I’d only had Ethiopian food once in DC, but I instantaneously loved two things about it: the spicy nature of the foods, and the fact that eating with ones hands was not only allowed … but mandatory. Some friends and I opted to try Awash, a restaurant with one location downtown in the East Village (where we went) and one further uptown, close to Columbia University.
We wanted to start off with the chicken sambusas, but they were out of them, so meat sambusas it was. Sambusas are pastry shells filled with spiced chopped beef. The flavor of the meat was spicy, but not spicy-hot, more of a flavor-intense spicy. Honestly, it was the highlight of the meal. I would definitely say don’t skip on appetizers here.
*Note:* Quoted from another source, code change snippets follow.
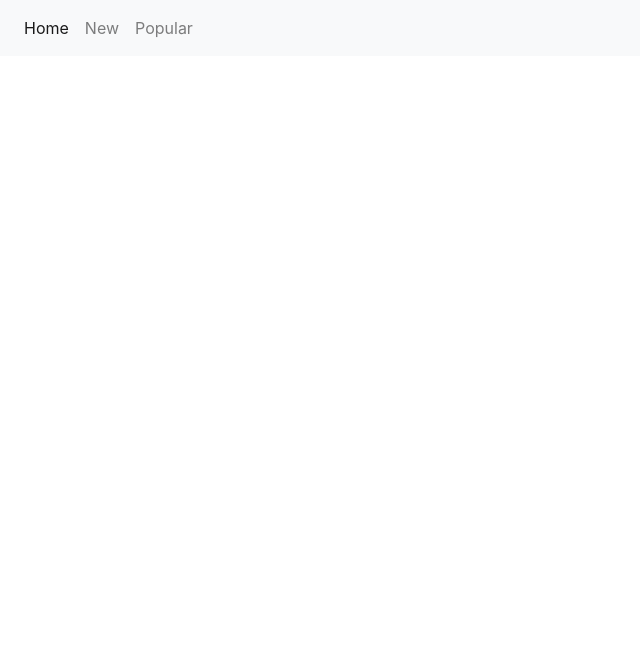
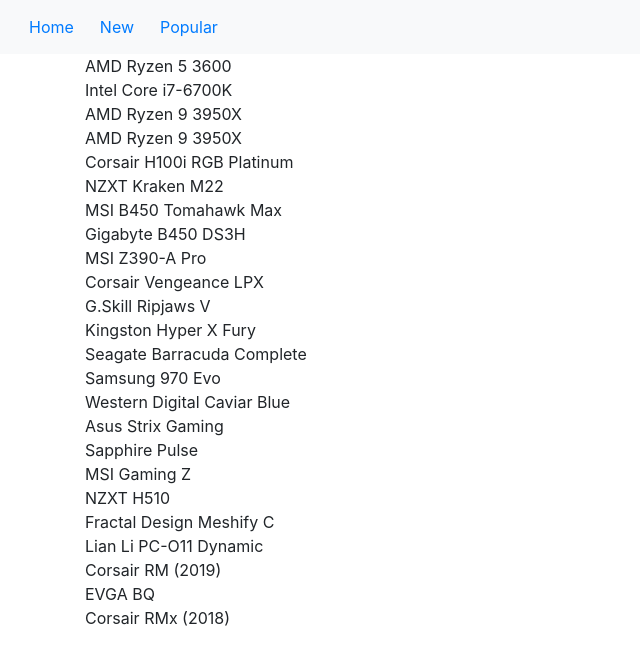
Before and after one commit to overinvested/jams, a React (Create React App) app: page / in a window 1280 px wide. Shown: the top 664 px of the page, without its empty margins (0-640 px from the left). Built offline with nearby package versions, Linux system fonts and the light colour scheme.

Commit message:
Added Bootstrap, ProductList Framework

```diff
--- a/package.json
+++ b/package.json
@@ -8,6 +8,7 @@
     "@testing-library/user-event": "^12.1.10",
     "bootstrap": "^4.5.3",
     "react": "^17.0.1",
+    "react-bootstrap": "^1.4.0",
     "react-dom": "^17.0.1",
     "react-router-dom": "^5.2.0",
     "react-scripts": "4.0.0",
--- a/src/App.js
+++ b/src/App.js
@@ -2,13 +2,16 @@
 import NavBar from "./components/navbar";
 import Body from "./components/body";
 import "./App.css";
+import Products from "./products.json";
+
+const products = Products;
 
 class App extends Component {
   render() {
     return (
       <React.Fragment>
         <NavBar />
-        <Body />
+        <Body productList={products.products} />
       </React.Fragment>
     );
   }
--- a/src/components/body.jsx
+++ b/src/components/body.jsx
@@ -9,13 +9,13 @@
     componentToDisplay: "",
   };
 
-  fillProductList() {
-    // fills the state of the product list component with products from the database
-  }
-
   render() {
     // handles conditional rendering of different components (prod. list, cart, wish list, checkout)
-    return <main className="container"></main>;
+    return (
+      <main className="container">
+        <ProductList products={this.props.productList} />
+      </main>
+    );
   }
 
   renderProductList() {
--- a/src/components/navbar.jsx
+++ b/src/components/navbar.jsx
@@ -1,25 +1,20 @@
 import React, { Component } from "react";
+import { Navbar } from "react-bootstrap";
+import { Nav } from "react-bootstrap";
+import { Button } from "react-bootstrap";
 
 class NavBar extends Component {
   handleNavigation() {}
 
   render() {
     return (
-      <nav className="navbar navbar-expand-lg navbar-light bg-light">
-        <div className="collapse navbar-collapse" id="navbarNavAltMarkup">
-          <div className="navbar-nav">
-            <a className="nav-link active" href="">
-              Home <span className="sr-only">(current)</span>
-            </a>
-            <a className="nav-link" href="#">
-              New
-            </a>
-            <a className="nav-link" href="#">
-              Popular
-            </a>
-          </div>
-        </div>
-      </nav>
+      <Navbar bg="light" variant="light">
+        <Nav className="mr-auto">
+          <Button variant="link">Home</Button>
+          <Button variant="link">New</Button>
+          <Button variant="link">Popular</Button>
+        </Nav>
+      </Navbar>
     );
   }
 }
--- a/src/components/productlist.jsx
+++ b/src/components/productlist.jsx
@@ -4,14 +4,20 @@
 
 class ProductList extends Component {
   state = {
-    products: [
-      // filled by fillProductList()
-    ],
+    visible: true,
+    products: this.props.products,
   };
 
   render() {
-    // map product array to product component
-    return;
+    return (
+      <div>
+        {this.state.products.map((product) => (
+          <div key={product.id}>
+            <div>{product.name}</div>
+          </div>
+        ))}
+      </div>
+    );
   }
 
   renderSearchBar() {
--- /dev/null
+++ b/src/products.json
@@ -0,0 +1,256 @@
+{
+  "products": [
+    {
+      "id": "1",
+      "category": "CPU",
+      "name": "AMD Ryzen 5 3600",
+      "coreCount": "6",
+      "coreClock": "3.6 GHz",
+      "boostClock": "4.2 GHz",
+      "thermalDesignPower": "65 W",
+      "multithreading": "Yes",
+      "price": "$220"
+    },
+    {
+      "id": "2",
+      "category": "CPU",
+      "name": "Intel Core i7-6700K",
+      "coreCount": "4",
+      "coreClock": "4 GHz",
+      "boostClock": "4.2 GHz",
+      "thermalDesignPower": "91 W",
+      "multithreading": "Yes",
+      "price": "$280"
+    },
+    {
+      "id": "3",
+      "category": "CPU",
+      "name": "AMD Ryzen 9 3950X",
+      "coreCount": "16",
+      "coreClock": "3.5 GHz",
+      "boostClock": "4.7 GHz",
+      "thermalDesignPower": "105 W",
+      "multithreading": "Yes",
+      "price": "$710"
+    },
+    {
+      "id": "4",
+      "category": "CPU Cooler",
+      "name": "AMD Ryzen 9 3950X",
+      "fanRPM": "600-2000",
+      "noiseLevel": "9-36 dB",
+      "radiatorSize": "N/A",
+      "price": "$25"
+    },
+    {
+      "id": "5",
+      "category": "CPU Cooler",
+      "name": "Corsair H100i RGB Platinum",
+      "fanRPM": "2400",
+      "noiseLevel": "37 dB",
+      "radiatorSize": "240 mm",
+      "price": "$160"
+    },
+    {
+      "id": "6",
+      "category": "CPU Cooler",
+      "name": "NZXT Kraken M22",
+      "fanRPM": "500-2000",
+      "noiseLevel": "21-36 dB",
+      "radiatorSize": "120 mm",
+      "price": "$75"
+    },
+    {
+      "id": "7",
+      "category": "Motherboard",
+      "name": "MSI B450 Tomahawk Max",
+      "socket": "AM4",
+      "formFactor": "ATX",
+      "maxMemory": "64 GB",
+      "memorySlots": "4",
+      "price": "$115"
+    },
+    {
+      "id": "8",
+      "category": "Motherboard",
+      "name": "Gigabyte B450 DS3H",
+      "socket": "AM4",
+      "formFactor": "Micro ATX",
+      "maxMemory": "64 GB",
+      "memorySlots": "4",
+      "price": "$72"
+    },
+    {
+      "id": "9",
+      "category": "Motherboard",
+      "name": "MSI Z390-A Pro",
+      "socket": "LGA1151",
+      "formFactor": "ATX",
+      "maxMemory": "128 GB",
+      "memorySlots": "4",
+      "price": "$120"
+    },
+    {
+      "id": "10",
+      "category": "RAM",
+      "name": "Corsair Vengeance LPX",
+      "capacity": "16 GB",
+      "speed": "DDR4-3200",
+      "modules": "2x8GB",
+      "firstWordLatency": "10 ns",
+      "casLatency": "16",
+      "price": "$69"
+    },
+    {
+      "id": "11",
+      "category": "RAM",
+      "name": "G.Skill Ripjaws V",
+      "capacity": "16 GB",
+      "speed": "DDR4-3600",
+      "modules": "2x8GB",
+      "firstWordLatency": "8.889 ns",
+      "casLatency": "16",
+      "price": "$75"
+    },
+    {
+      "id": "12",
+      "category": "RAM",
+      "name": "Kingston Hyper X Fury",
+      "capacity": "16 GB",
+      "speed": "DDR3-1866",
+      "modules": "2x8GB",
+      "firstWordLatency": "10.718 ns",
+      "casLatency": "10",
+      "price": "$84"
+    },
+    {
+      "id": "13",
+      "category": "Storage",
+      "name": "Seagate Barracuda Complete",
+      "capacity": "2 TB",
+      "speed": "7200RPM",
+      "cache": "256 MB",
+      "formFactor": "3.5 in",
+      "interface": "SATA 6 Gb/s",
+      "price": "$55"
+    },
+    {
+      "id": "14",
+      "category": "Storage",
+      "name": "Samsung 970 Evo",
+      "capacity": "1 TB",
+      "speed": "SSD",
+      "cache": "1024 MB",
+      "formFactor": "M.2-2280",
+      "interface": "M.2 (M)",
+      "price": "$150"
+    },
+    {
+      "id": "15",
+      "category": "Storage",
+      "name": "Western Digital Caviar Blue",
+      "capacity": "1 TB",
+      "speed": "7200RPM",
+      "cache": "64 MB",
+      "formFactor": "3.5 in",
+      "interface": "SATA 6 Gb/s",
+      "price": "$45"
+    },
+    {
+      "id": "16",
+      "category": "GPU",
+      "name": "Asus Strix Gaming",
+      "chipset": "GeForce GTX 1080 Ti",
+      "memory": "11 GB",
+      "coreClock": "1493 MHz",
+      "boostClock": "1632 MHz",
+      "length": "298 mm",
+      "price": "$1340"
+    },
+    {
+      "id": "17",
+      "category": "GPU",
+      "name": "Sapphire Pulse",
+      "chipset": "Radeon RX 5600 XT",
+      "memory": "6 GB",
+      "coreClock": "1247 MHz",
+      "boostClock": "1750 MHz",
+      "length": "254 mm",
+      "price": "$320"
+    },
+    {
+      "id": "18",
+      "category": "GPU",
+      "name": "MSI Gaming Z",
+      "chipset": "GeForce RTX 2060",
+      "memory": "6 GB",
+      "coreClock": "1365 MHz",
+      "boostClock": "1830 MHz",
+      "length": "247 mm",
+      "price": "$419"
+    },
+    {
+      "id": "19",
+      "category": "Case",
+      "name": "NZXT H510",
+      "type": "ATX Mid Tower",
+      "color": "Black",
+      "sidePanel": "Tempered Glass",
+      "fiveInchBays": "0",
+      "threeInchBays": "2",
+      "price": "$70"
+    },
+    {
+      "id": "20",
+      "category": "Case",
+      "name": "Fractal Design Meshify C",
+      "type": "ATX Mid Tower",
+      "color": "Black",
+      "sidePanel": "Tinted Tempered Glass",
+      "fiveInchBays": "0",
+      "threeInchBays": "2",
+      "price": "$89"
+    },
+    {
+      "id": "21",
+      "category": "Case",
+      "name": "Lian Li PC-O11 Dynamic",
+      "type": "ATX Full Tower",
+      "color": "White",
+      "sidePanel": "Tempered Glass",
+      "fiveInchBays": "0",
+      "threeInchBays": "2",
+      "price": "$140"
+    },
+    {
+      "id": "22",
+      "category": "PSU",
+      "name": "Corsair RM (2019)",
+      "formFactor": "ATX",
+      "efficiency": "80+ Gold",
+      "wattage": "750W",
+      "modular": "full",
+      "price": "$125"
+    },
+    {
+      "id": "23",
+      "category": "PSU",
+      "name": "EVGA BQ",
+      "formFactor": "ATX",
+      "efficiency": "80+ Bronze",
+      "wattage": "500W",
+      "modular": "semi",
+      "price": "$68"
+    },
+    {
+      "id": "24",
+      "category": "PSU",
+      "name": "Corsair RMx (2018)",
+      "formFactor": "ATX",
+      "efficiency": "80+ Gold",
+      "wattage": "850W",
+      "modular": "full",
+      "price": "$145"
+    }
+  ]
+}
```
Also changed, not shown: 1 other file (tests, documents, lock files or other folders).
We also wanted to try their honey wine, which is the Ethiopian specialty. The staff was great and let us sample both types before choosing which one to purchase. The red was almost a rose and seemed a bit too strong to pair with spicy foods. The white honey wine was crisp and sweet without being too sweet, so we went with that one. Perfect and very unique. Highly recommend.
For our main course, most of us opted for the combo platter, where you can choose two meats and three vegetables. I went with the gomen (collard greens cooked with onions, garlic, and green peppers) , the shiro (crowned chick peas, mildly spiced, cooked with chopped onions and tomatoes) and the yatakilt alicha (cabbage, carrots, potatoes, seasoned with peppers, onions, and garlic). The collard greens and the chickpea dish were definitely the best, especially when smooshed into some injera, that fabulous spongy bread that is plentifully brought out throughout the meal. Love injera.
For my meats, I wanted to do one chicken and one lamb. For chicken, I tried the Doro Alicha, which was chicken cooked in kibe (an herb butter), onions, and green peppers. For lamb, I elected to try the Yebeg Alicha Fitfit, which was lamb also cooked in butter with onions and green peppers. I did not care for the lamb. I rarely eat lamb so on the occasions when I do I find its distinct flavor a real treat. Here, however, I found the meat to be fatty and not very flavorful at all. Similarly, the chicken was good, but I found I was mixing it in with my vegetables as I smooshed it into my injera, so I wouldn’t say it would be my choice either for next time. I’d recommend the Bozena Shiro, which is spicy ground beef with roasted yellow split peas cooked in their traditional berbere sauce. I just wanted to steal all of my friend’s since it was much better than my selection.
There weren’t really desserts available. I’d suggest a stroll around the corner to Butter Lane for a cupcake. The chocolate cake with espresso icing is my current favorite…
Awash – 228 East 6th Street (Between 1st/2nd Ave) – 212.982.9589